◆ What is required ◆
Looking at the records below, state how many lines include the string "Power" and add nothing further.

◆ Supplied material ◆
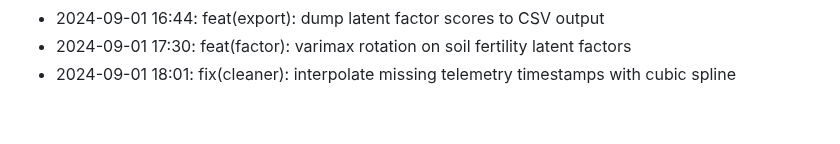
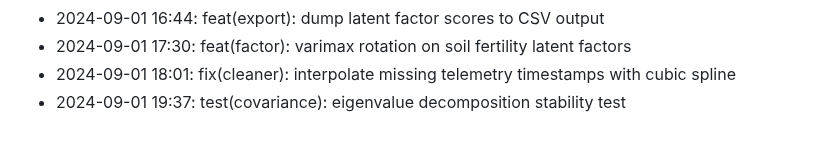
Before and after one commit to lak-is-law/agricultural-sensor-factor-analysis, a Markdown page: docs/changelog.md, the part around the change. GitHub-like rendering.

Commit message:
test(covariance): eigenvalue decomposition stability test

```diff
--- a/docs/changelog.md
+++ b/docs/changelog.md
@@ -52,3 +52,4 @@
 - 2024-09-01 16:44: feat(export): dump latent factor scores to CSV output
 - 2024-09-01 17:30: feat(factor): varimax rotation on soil fertility latent factors
 - 2024-09-01 18:01: fix(cleaner): interpolate missing telemetry timestamps with cubic spline
+- 2024-09-01 19:37: test(covariance): eigenvalue decomposition stability test
```
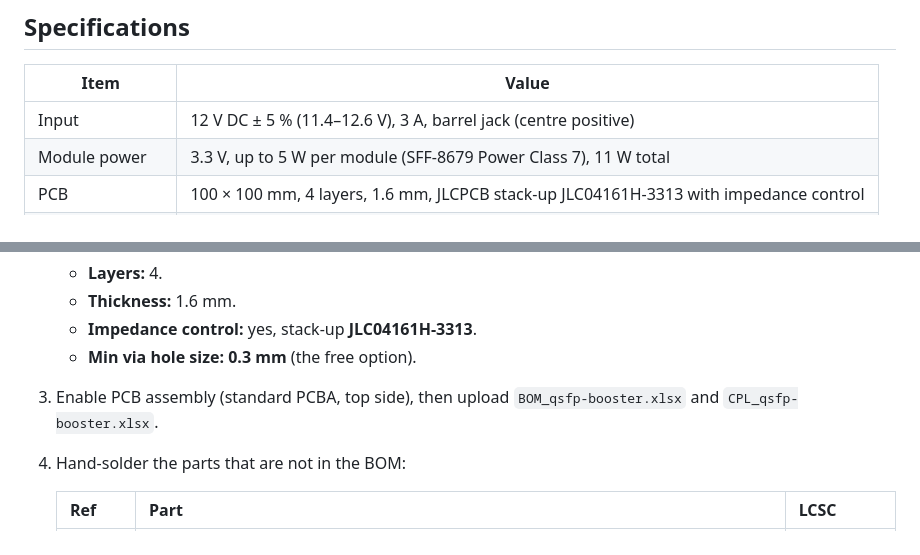
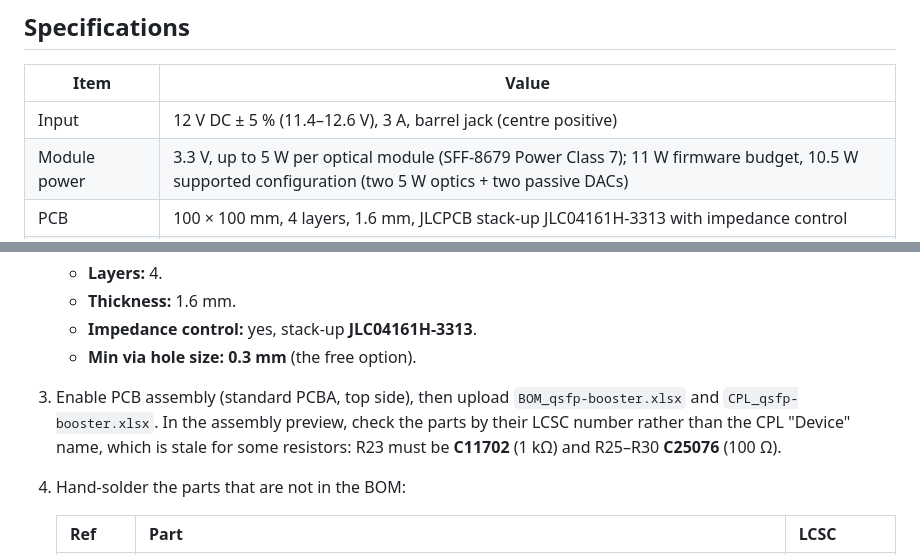
Before and after one commit to cyyself/qsfp-booster, a Markdown page: README.md, 2 parts joined by grey strips. Rendered like a GitHub page.

```diff
--- a/README.md
+++ b/README.md
@@ -40,7 +40,7 @@ them. An ESP32-S3 manages the modules over I2C and runs the fan and status LEDs.
 | Item | Value |
 |---|---|
 | Input | 12 V DC ± 5 % (11.4–12.6 V), 3 A, barrel jack (centre positive) |
-| Module power | 3.3 V, up to 5 W per module (SFF-8679 Power Class 7), 11 W total |
+| Module power | 3.3 V, up to 5 W per optical module (SFF-8679 Power Class 7); 11 W firmware budget, 10.5 W supported configuration (two 5 W optics + two passive DACs) |
 | PCB | 100 × 100 mm, 4 layers, 1.6 mm, JLCPCB stack-up JLC04161H-3313 with impedance control |
 | Differential pairs | 100 Ω, 0.13 mm trace / 0.15 mm gap on the outer layers |
 | Vias | 0.3 mm drill / 0.45 mm pad |
@@ -70,6 +70,8 @@ Production files are attached to each [GitHub release](../../releases):
    - **Min via hole size:** **0.3 mm** (the free option).
 3. Enable PCB assembly (standard PCBA, top side), then upload `BOM_qsfp-booster.xlsx` and
    `CPL_qsfp-booster.xlsx`.
+   In the assembly preview, check the parts by their LCSC number rather than the CPL "Device" name, which
+   is stale for some resistors: R23 must be **C11702** (1 kΩ) and R25–R30 **C25076** (100 Ω).
 4. Hand-solder the parts that are not in the BOM:
 
    | Ref | Part | LCSC |
```
Also changed, not shown: other parts of README.md (+2 -1 lines), docs/images/pcb_bottom.png, docs/images/pcb_top.png, 1 other file.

◆ Solved problem ◆
2